* **Exercise goal**
An exact copy of every record, without the pictures, is what should come back.

* **Web page edit records**
((
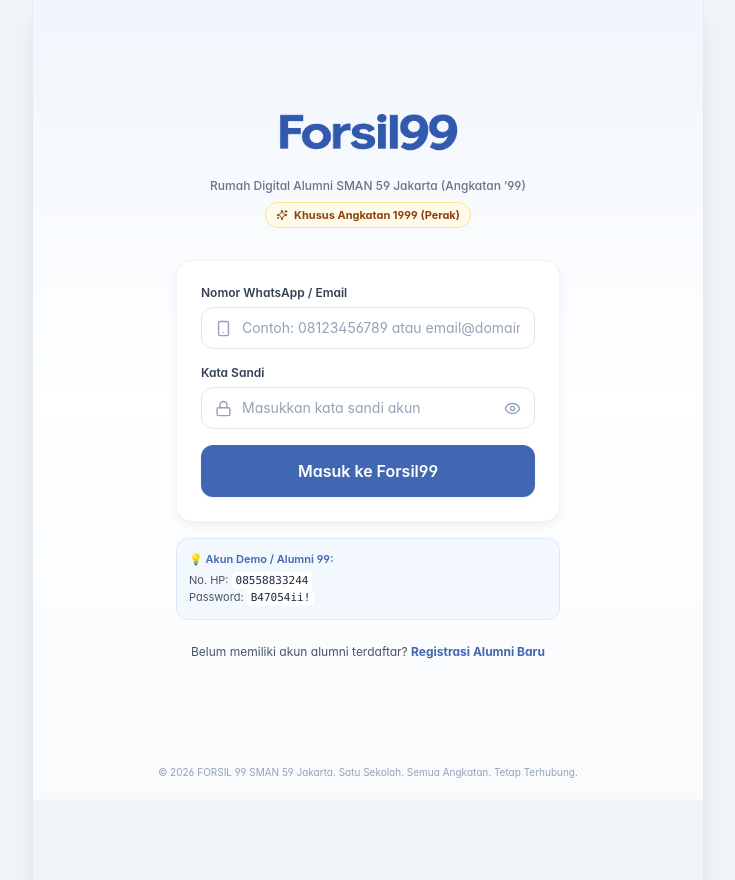
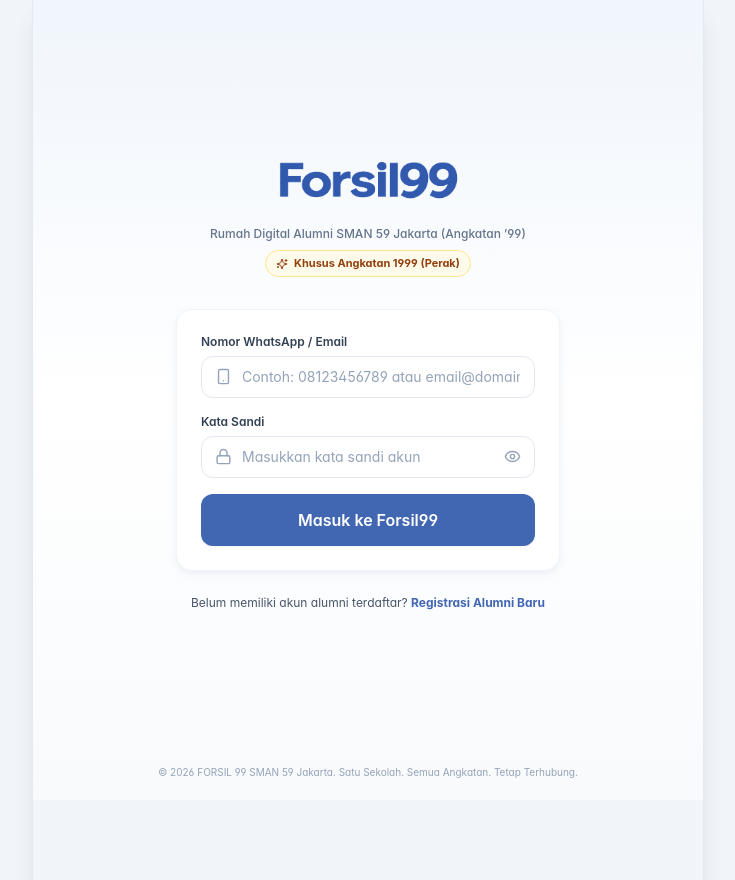
Before and after one commit to miftahsteven/forsil99-app-web, a Next.js app: page /login in a window 1280 px wide. Shown: the whole page, without its empty margins (272-1007 px from the left). Built offline with nearby package versions, Linux system fonts and the light colour scheme; no server answers.

Commit message:
Remove demo credentials banner from login page

```diff
--- a/src/app/(auth)/login/page.tsx
+++ b/src/app/(auth)/login/page.tsx
@@ -108,13 +108,6 @@ export default function LoginPage() {
           </AppButton>
         </form>
 
-        {/* Quick Demo Credentials Help */}
-        <div className="mt-4 p-3 bg-blue-50/70 border border-blue-100 rounded-xl text-[11px] text-slate-600">
-          <p className="font-semibold text-brand-primary mb-1">💡 Akun Demo / Alumni 99:</p>
-          <p>No. HP: <code className="bg-white px-1 py-0.5 rounded font-mono text-slate-800">08558833244</code></p>
-          <p>Password: <code className="bg-white px-1 py-0.5 rounded font-mono text-slate-800">B47054ii!</code></p>
-        </div>
-
         {/* Register CTA */}
         <div className="text-center mt-6">
           <p className="text-xs text-slate-600">
```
))
* **Solution**
Before and after one commit to miftahsteven/forsil99-app-web, a Next.js app: page /login in a window 1280 px wide. Shown: the whole page, without its empty margins (272-1007 px from the left). Built offline with nearby package versions, Linux system fonts and the light colour scheme; no server answers.

Commit message:
Remove demo credentials banner from login page

```diff
--- a/src/app/(auth)/login/page.tsx
+++ b/src/app/(auth)/login/page.tsx
@@ -108,13 +108,6 @@ export default function LoginPage() {
           </AppButton>
         </form>
 
-        {/* Quick Demo Credentials Help */}
-        <div className="mt-4 p-3 bg-blue-50/70 border border-blue-100 rounded-xl text-[11px] text-slate-600">
-          <p className="font-semibold text-brand-primary mb-1">💡 Akun Demo / Alumni 99:</p>
-          <p>No. HP: <code className="bg-white px-1 py-0.5 rounded font-mono text-slate-800">08558833244</code></p>
-          <p>Password: <code className="bg-white px-1 py-0.5 rounded font-mono text-slate-800">B47054ii!</code></p>
-        </div>
-
         {/* Register CTA */}
         <div className="text-center mt-6">
           <p className="text-xs text-slate-600">
```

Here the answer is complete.